During this pandemic, I finally learned to slow down and enjoy life. I picked up Spanish again and even learned how to cook a few dishes. I do yoga and swim 3 times a week. I also do TRX every day. I sleep soundly every night. Here in Hawaii, I eat locally grown organic food. I have never been this healthy. I’d like to keep it this way.

Question: What is the biggest challenge you have faced in your career? How did you overcome it and what did you learn from it?

Yue-Sai Kan: I think nothing I have done in my life came easy because most of them were things no one had done before. Let’s just single out one – television. I started my career as a TV host in 1972, and in the early 1980s, I signed with China Central Television to produce and host a 104-episode bilingual (Mandarin and English) TV series called “One World”. I signed the contract knowing I could not even say my own name in Mandarin! That was a huge challenge as you might imagine. It’s like anchoring a show on BBC as an impeccable British English speaker when you are from South Carolina.

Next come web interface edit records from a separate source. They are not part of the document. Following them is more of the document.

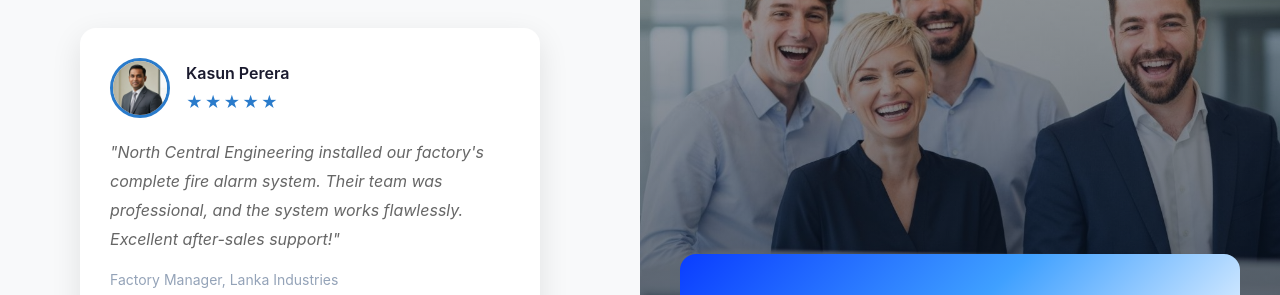
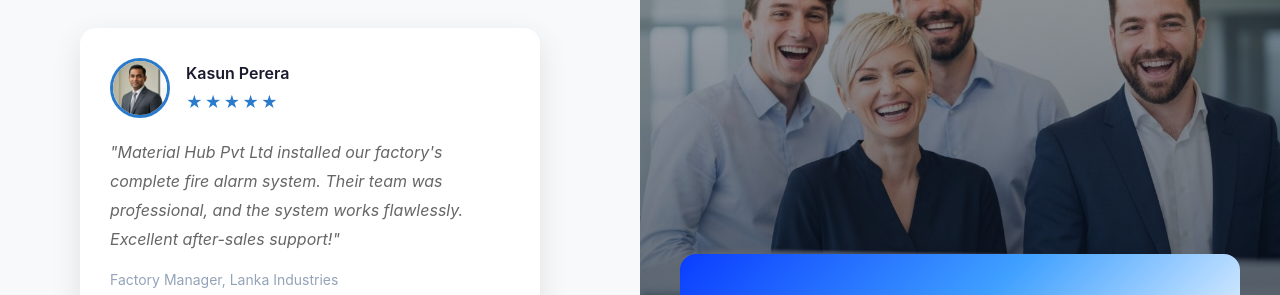
Before and after one commit to randima-dilshani/Buildcore-Platform, a React (Vite) app: page / in a window 1280 px wide. Shown: the part 6200-6495 px from the top of the page. Built offline with nearby package versions, Linux system fonts and the light colour scheme.

Commit message:
Updated Testimonials file

```diff
--- a/src/components/Testimonials.jsx
+++ b/src/components/Testimonials.jsx
@@ -9,7 +9,7 @@ export default function Testimonials() {
       role: "Factory Manager",
       company: "Lanka Industries",
       image: "/image7.png",
-      text: "North Central Engineering installed our factory's complete fire alarm system. Their team was professional, and the system works flawlessly. Excellent after-sales support!",
+      text: "Material Hub Pvt Ltd installed our factory's complete fire alarm system. Their team was professional, and the system works flawlessly. Excellent after-sales support!",
       rating: 5,
     },
     {
@@ -17,7 +17,7 @@ export default function Testimonials() {
       role: "Operations Director",
       company: "City Hospital",
       image: "/image9.png",
-      text: "We needed a comprehensive fire safety solution for our hospital. NCE designed and installed a system that meets all regulatory requirements. Highly professional service.",
+      text: "We needed a comprehensive fire safety solution for our hospital. Material Hub  designed and installed a system that meets all regulatory requirements. Highly professional service.",
       rating: 5,
     },
     {
@@ -25,7 +25,7 @@ export default function Testimonials() {
       role: "Property Manager",
       company: "Colombo Towers",
       image: "/image8.png",
-      text: "We've been using NCE for all our fire alarm and CCTV needs for 5 years. Their maintenance service is prompt and reliable. Best fire safety company in Sri Lanka!",
+      text: "We've been using Material Hub for all our fire alarm and CCTV needs for 5 years. Their maintenance service is prompt and reliable. Best fire safety company in Sri Lanka!",
       rating: 5,
     },
   ]
```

In those days, there were not too many Mandarin teachers in New York. For six months everyday, I studied Mandarin from 6pm – 9 PM on weekdays and 9 AM- 9 PM on weekends. Everywhere I went, I was carrying a Walkman with headphones listening to Mandarin. I was determined to be eloquent enough to present the programs. To shoot the first 30 seconds of my first show, I spent three hours taping it over and over again. It was harder than hard but I made it! Hard work paid off.

What’s the greatest thing you got from your parents?

Yue-Sai Kan: Generosity. My parents both had a very kind and generous heart. I remember when I was about 10 years old, my parents told me that an Uncle Zhou needed to stay with us. We thought that he was a relative of ours. It turned out that he was just my parents’ friend. His business had failed, and he had no where to live. Back then we were not a wealthy family, so having someone stay in our small home for 2 years could not have been easy on my parents. That kind of generosity was one of the greatest things for me to learn from my parents.

Question: What’s the best and worst thing about getting older?

Yue-Sai Kan: There are really a lot of bad things about getting older. You notice that your skin is not as beautiful as before. Your body is changing shape. You have pains you never had before. You go to the doctors more often and even your tests are more elaborate and expensive. You tend to be more careful about what you eat, but you’re always confused with everything that you read on the Internet about health because sometimes they are so contradictory to each other. The only thing good about getting older is if you have enough money to go through this period of your life without financial burden and physical impairs. So my advice?  Be sure that you plan for this part of your life when you are young! As early as possible! Develop good health and money-making habits so you will have a rewarding and enjoyable last quadrant of your life.

Question: What is your motto for life?

Yue-Sai Kan: I have different ones at different stages of my life. My favorite one right now is “Be a rainbow in somebody else’s cloud.” from Dr. Maya Angelou.

 Be a rainbow in somebody else’s cloud.